### Problem statement
Nothing below is to be printed except the lines between the line holding "The diagram in" and the line holding "refactor: rename project", inclusive, each exactly as it appears.

### Supplied data
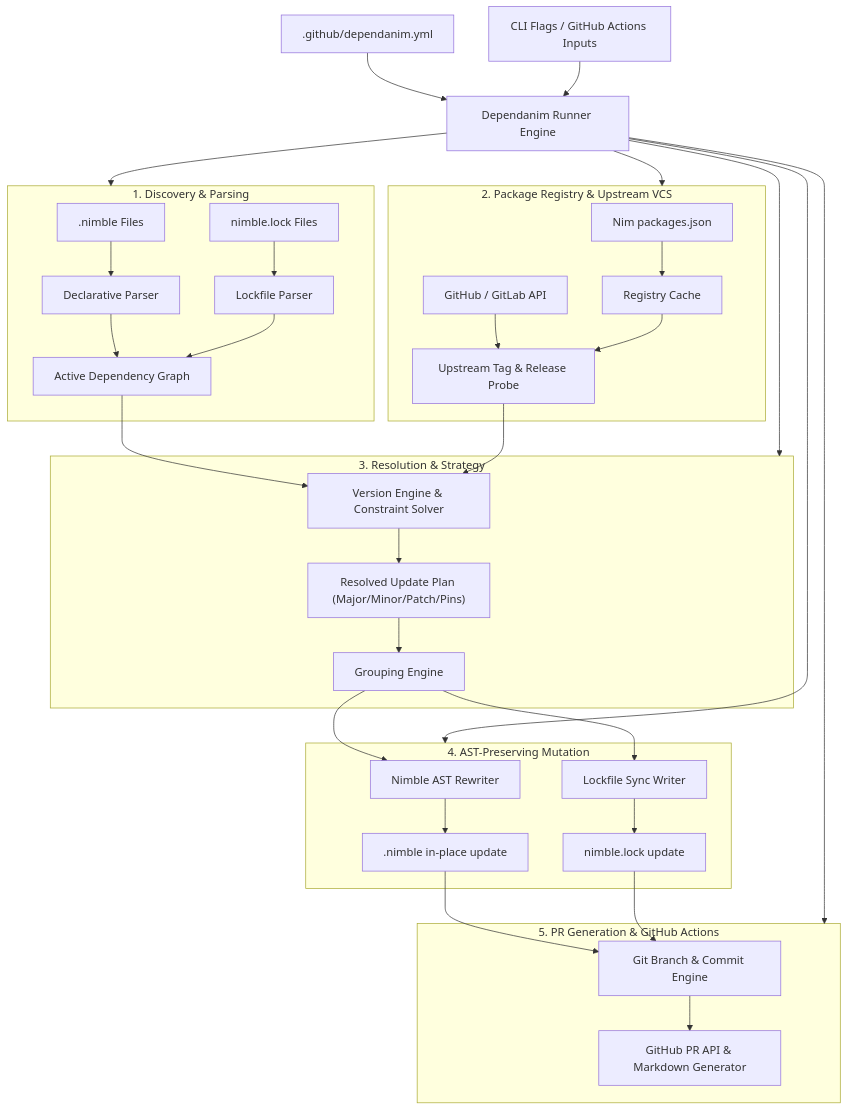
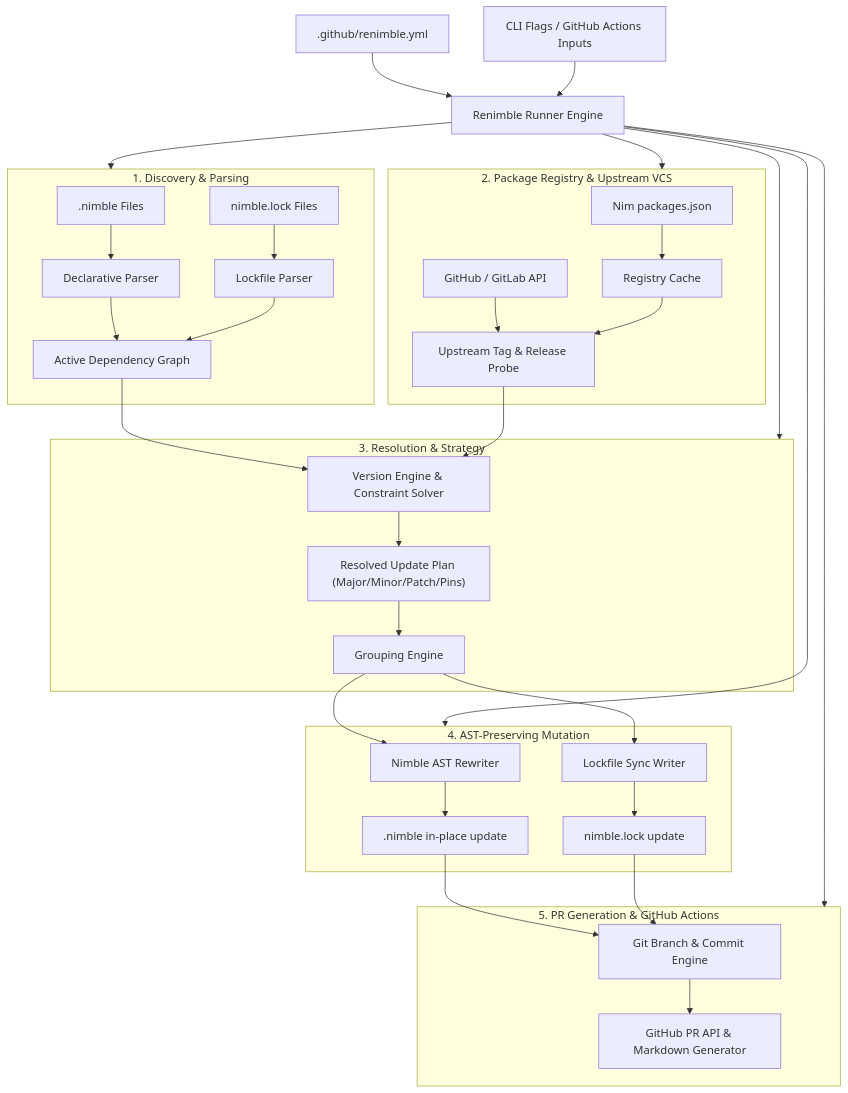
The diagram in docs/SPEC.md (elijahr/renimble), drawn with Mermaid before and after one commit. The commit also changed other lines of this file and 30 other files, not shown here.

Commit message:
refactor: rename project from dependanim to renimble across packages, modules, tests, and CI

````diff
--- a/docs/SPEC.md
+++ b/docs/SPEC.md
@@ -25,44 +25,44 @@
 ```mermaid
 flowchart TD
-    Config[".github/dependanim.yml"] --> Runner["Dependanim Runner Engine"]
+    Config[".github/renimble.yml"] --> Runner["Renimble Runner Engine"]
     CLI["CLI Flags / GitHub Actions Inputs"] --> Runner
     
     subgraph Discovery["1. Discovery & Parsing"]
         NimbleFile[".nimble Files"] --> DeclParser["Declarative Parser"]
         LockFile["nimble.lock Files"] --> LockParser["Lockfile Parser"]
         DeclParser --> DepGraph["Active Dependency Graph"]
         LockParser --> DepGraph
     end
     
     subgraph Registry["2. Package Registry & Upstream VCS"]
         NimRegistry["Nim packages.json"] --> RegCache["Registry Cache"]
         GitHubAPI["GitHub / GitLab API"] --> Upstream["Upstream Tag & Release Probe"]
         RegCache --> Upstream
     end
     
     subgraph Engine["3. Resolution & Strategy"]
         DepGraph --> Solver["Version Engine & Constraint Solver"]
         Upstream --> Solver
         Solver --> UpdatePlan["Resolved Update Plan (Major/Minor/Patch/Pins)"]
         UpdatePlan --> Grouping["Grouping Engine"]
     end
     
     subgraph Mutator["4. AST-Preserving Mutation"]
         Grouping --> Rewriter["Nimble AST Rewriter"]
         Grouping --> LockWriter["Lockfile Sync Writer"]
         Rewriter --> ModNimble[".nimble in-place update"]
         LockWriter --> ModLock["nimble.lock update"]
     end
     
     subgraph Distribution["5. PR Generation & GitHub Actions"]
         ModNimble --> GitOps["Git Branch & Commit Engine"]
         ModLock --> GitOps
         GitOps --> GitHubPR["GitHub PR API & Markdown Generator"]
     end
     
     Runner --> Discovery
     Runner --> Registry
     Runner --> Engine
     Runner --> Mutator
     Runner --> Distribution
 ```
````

---

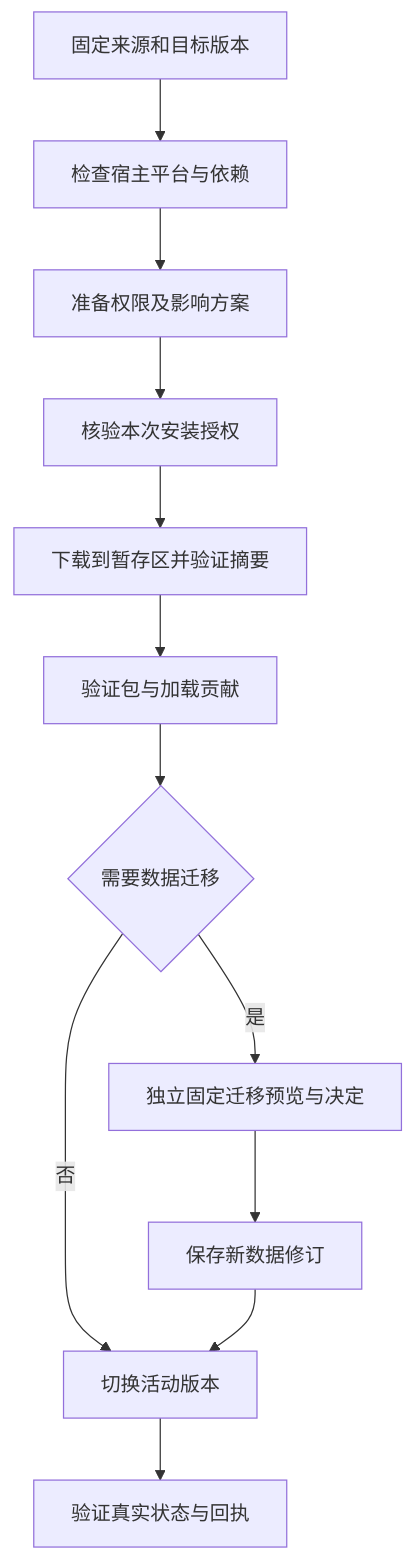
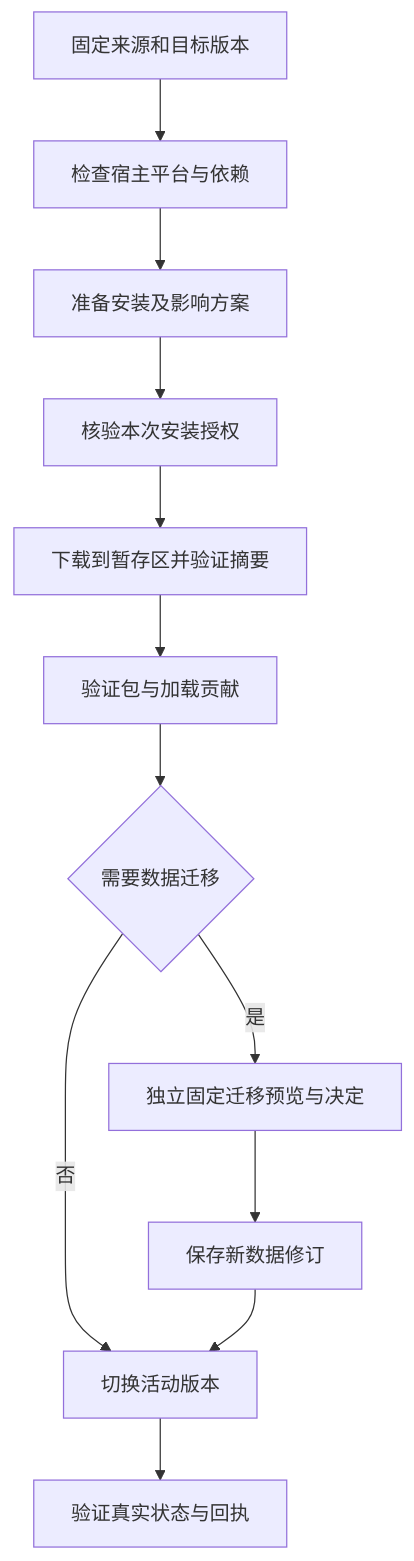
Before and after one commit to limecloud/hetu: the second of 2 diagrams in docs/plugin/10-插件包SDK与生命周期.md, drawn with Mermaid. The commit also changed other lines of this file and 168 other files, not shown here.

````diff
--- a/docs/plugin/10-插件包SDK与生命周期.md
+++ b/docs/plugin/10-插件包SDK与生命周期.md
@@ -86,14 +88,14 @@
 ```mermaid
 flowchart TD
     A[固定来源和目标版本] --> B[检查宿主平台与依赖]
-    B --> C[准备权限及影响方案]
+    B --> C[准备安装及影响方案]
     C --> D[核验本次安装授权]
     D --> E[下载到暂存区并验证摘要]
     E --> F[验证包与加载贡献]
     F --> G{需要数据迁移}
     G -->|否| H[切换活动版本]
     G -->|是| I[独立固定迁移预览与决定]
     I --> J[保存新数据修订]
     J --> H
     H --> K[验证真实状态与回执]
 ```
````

...

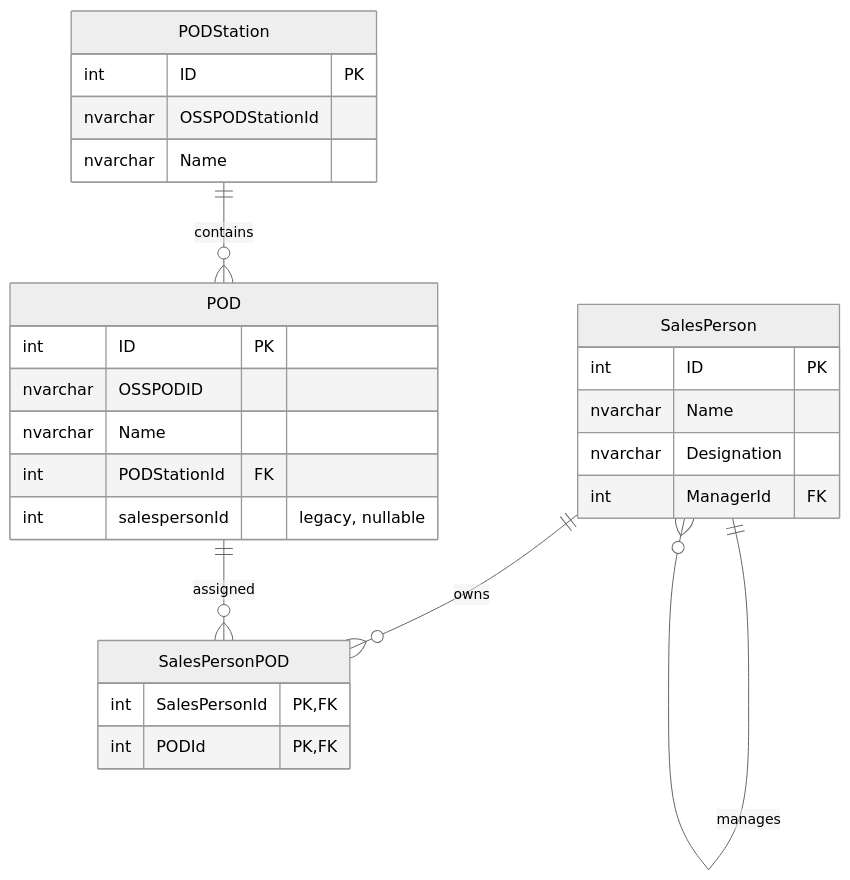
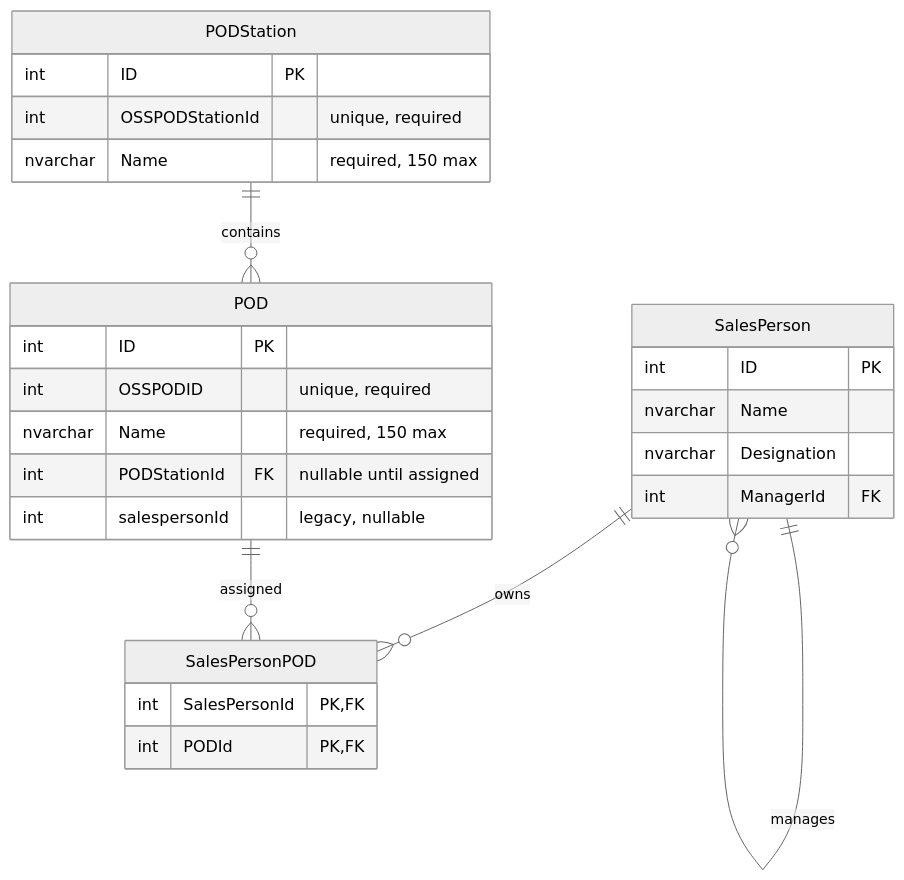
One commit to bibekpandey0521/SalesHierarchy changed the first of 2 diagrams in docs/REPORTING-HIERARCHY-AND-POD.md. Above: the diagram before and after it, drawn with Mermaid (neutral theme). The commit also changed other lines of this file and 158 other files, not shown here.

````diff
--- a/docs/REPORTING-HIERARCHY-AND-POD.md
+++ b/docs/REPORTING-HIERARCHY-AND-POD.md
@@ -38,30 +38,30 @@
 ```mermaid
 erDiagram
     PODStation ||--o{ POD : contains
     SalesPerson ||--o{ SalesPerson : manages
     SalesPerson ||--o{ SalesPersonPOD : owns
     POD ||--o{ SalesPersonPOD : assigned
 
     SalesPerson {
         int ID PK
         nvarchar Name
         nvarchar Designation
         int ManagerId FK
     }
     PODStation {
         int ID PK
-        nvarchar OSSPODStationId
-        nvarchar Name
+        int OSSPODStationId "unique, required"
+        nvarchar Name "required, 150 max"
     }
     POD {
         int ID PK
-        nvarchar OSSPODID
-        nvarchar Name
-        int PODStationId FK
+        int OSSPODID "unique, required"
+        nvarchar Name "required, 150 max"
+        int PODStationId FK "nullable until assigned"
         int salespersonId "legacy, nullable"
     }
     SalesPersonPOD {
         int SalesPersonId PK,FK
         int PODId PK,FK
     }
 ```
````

### Result for this exercise
The diagram in docs/SPEC.md (elijahr/renimble), drawn with Mermaid before and after one commit. The commit also changed other lines of this file and 30 other files, not shown here.

Commit message:
refactor: rename project from dependanim to renimble across packages, modules, tests, and CI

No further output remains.